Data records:
[Start of Attachment]
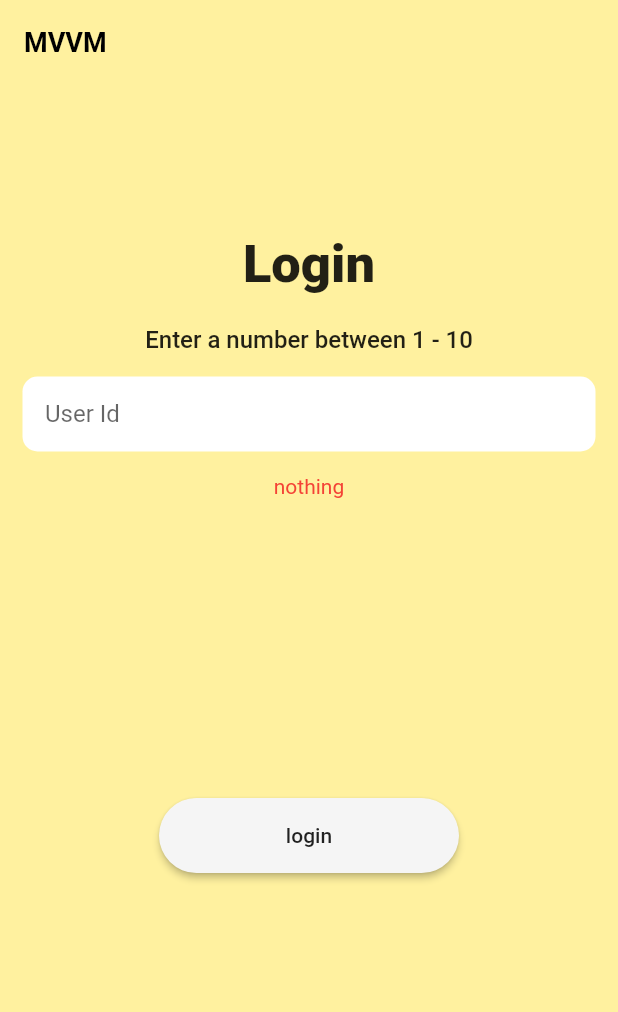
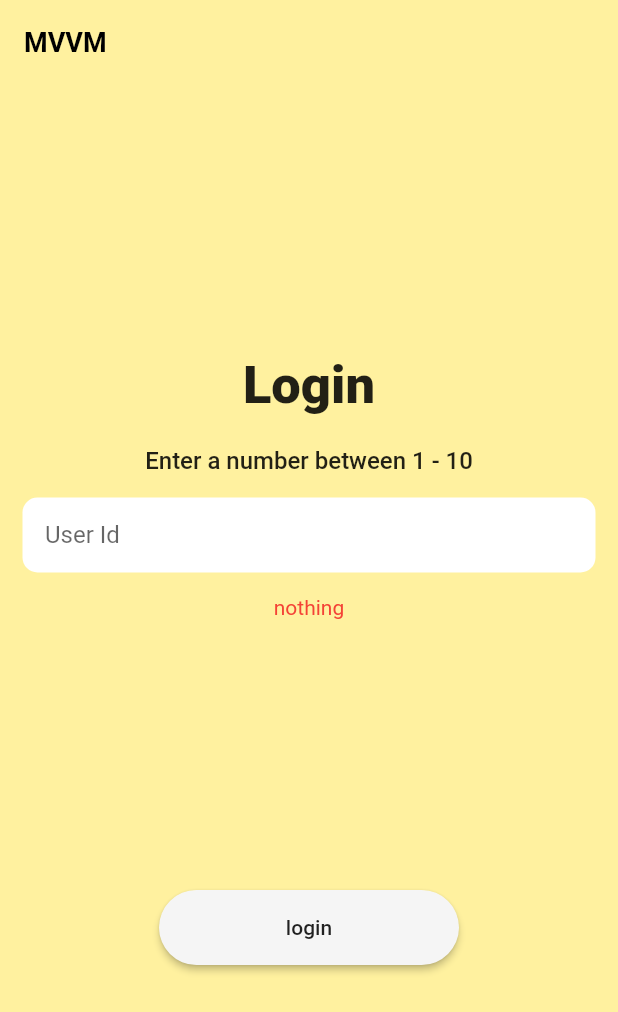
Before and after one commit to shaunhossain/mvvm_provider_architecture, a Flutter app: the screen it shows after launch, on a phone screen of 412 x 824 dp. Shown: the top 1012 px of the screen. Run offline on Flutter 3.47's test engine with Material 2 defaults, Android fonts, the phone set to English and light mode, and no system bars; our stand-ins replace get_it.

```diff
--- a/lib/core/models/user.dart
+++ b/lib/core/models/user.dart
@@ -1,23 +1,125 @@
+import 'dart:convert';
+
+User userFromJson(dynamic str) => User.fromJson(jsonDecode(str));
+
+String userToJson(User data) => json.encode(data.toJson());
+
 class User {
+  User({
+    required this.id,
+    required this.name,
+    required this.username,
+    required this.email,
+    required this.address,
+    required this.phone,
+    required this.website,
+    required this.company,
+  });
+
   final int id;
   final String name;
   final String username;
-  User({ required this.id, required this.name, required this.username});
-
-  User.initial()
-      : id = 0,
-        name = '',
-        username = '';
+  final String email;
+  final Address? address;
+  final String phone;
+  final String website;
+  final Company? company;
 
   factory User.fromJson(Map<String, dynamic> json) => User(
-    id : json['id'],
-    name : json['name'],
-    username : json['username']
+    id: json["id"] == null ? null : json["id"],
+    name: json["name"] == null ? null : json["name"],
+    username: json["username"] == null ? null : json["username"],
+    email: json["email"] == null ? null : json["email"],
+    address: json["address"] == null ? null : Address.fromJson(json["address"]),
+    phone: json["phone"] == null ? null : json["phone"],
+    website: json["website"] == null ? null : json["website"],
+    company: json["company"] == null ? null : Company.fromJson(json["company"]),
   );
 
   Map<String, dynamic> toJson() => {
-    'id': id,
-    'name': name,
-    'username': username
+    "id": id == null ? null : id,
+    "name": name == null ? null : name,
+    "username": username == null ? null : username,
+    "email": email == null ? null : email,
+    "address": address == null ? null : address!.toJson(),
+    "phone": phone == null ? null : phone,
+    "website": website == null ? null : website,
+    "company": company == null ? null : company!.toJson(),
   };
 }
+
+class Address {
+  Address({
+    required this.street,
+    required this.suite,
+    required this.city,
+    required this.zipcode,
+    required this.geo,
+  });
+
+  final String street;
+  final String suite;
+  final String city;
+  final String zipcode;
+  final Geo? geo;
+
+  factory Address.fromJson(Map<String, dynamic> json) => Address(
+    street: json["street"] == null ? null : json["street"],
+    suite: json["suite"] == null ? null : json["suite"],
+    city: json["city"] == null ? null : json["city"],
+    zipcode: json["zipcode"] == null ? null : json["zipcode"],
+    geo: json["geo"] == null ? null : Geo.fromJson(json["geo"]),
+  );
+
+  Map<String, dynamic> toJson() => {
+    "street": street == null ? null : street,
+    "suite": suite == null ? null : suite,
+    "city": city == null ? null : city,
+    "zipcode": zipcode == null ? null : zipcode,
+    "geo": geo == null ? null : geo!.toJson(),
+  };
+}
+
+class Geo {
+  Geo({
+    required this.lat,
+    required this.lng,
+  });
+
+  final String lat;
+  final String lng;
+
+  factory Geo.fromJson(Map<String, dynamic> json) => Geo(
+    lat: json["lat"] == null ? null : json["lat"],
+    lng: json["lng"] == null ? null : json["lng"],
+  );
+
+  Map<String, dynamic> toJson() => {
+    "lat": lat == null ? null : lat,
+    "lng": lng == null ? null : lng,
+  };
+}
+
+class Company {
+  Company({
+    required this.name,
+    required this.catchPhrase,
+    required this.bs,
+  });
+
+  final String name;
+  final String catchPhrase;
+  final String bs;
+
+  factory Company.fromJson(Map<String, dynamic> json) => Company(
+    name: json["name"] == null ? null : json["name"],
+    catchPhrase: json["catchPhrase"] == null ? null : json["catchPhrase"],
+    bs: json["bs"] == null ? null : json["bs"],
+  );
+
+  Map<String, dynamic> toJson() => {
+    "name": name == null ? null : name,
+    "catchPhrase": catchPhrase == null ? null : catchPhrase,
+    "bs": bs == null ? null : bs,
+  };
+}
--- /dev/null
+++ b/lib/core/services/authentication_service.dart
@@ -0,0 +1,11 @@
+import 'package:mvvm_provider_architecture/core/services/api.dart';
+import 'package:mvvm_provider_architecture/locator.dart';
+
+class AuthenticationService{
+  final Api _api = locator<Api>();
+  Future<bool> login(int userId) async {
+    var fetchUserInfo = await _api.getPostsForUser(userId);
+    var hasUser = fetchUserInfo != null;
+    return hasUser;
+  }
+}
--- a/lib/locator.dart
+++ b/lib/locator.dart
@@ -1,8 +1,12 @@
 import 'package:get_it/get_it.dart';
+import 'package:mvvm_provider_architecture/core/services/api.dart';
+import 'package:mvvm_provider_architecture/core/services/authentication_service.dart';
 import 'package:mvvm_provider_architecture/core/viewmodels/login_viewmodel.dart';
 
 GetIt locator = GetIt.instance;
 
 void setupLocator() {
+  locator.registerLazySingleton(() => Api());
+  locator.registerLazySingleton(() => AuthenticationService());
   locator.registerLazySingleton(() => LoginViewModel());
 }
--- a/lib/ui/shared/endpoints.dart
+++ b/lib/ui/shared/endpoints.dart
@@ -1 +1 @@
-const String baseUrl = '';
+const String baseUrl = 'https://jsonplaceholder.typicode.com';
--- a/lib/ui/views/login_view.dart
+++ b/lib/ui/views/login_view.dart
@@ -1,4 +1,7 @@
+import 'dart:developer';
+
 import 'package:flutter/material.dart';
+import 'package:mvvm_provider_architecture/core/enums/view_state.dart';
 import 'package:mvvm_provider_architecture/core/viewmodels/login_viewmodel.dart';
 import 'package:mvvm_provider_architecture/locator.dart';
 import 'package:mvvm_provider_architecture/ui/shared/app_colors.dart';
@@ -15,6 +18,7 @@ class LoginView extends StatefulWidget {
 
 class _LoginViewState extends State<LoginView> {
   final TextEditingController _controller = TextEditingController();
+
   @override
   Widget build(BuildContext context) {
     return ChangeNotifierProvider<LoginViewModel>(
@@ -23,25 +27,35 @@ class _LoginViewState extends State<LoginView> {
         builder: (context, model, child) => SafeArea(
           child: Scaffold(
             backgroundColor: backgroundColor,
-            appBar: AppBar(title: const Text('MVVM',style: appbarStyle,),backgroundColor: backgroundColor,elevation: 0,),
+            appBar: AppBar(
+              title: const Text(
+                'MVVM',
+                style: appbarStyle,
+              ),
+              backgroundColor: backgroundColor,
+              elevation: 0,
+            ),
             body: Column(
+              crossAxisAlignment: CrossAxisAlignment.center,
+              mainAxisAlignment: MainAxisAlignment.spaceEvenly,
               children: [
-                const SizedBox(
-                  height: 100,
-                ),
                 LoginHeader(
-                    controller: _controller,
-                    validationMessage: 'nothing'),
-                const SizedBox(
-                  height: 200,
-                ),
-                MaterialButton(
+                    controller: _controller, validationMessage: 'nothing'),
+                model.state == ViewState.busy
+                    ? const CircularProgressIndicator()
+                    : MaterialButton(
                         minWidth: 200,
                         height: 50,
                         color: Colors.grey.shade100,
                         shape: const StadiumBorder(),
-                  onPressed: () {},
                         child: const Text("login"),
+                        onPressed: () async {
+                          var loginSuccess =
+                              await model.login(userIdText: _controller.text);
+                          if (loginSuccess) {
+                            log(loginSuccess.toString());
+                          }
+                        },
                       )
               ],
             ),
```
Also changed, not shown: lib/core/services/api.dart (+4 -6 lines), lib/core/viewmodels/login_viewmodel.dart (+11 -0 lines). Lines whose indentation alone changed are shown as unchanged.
[End of Attachment]
EXERCISE INSTRUCTIONS -
Among the lines of the data above, find those with the word "dynamic" and show them.

EXERCISE RESULT -
+User userFromJson(dynamic str) => User.fromJson(jsonDecode(str));
   factory User.fromJson(Map<String, dynamic> json) => User(
   Map<String, dynamic> toJson() => {
+  factory Address.fromJson(Map<String, dynamic> json) => Address(
+  Map<String, dynamic> toJson() => {
+  factory Geo.fromJson(Map<String, dynamic> json) => Geo(
+  Map<String, dynamic> toJson() => {
+  factory Company.fromJson(Map<String, dynamic> json) => Company(
+  Map<String, dynamic> toJson() => {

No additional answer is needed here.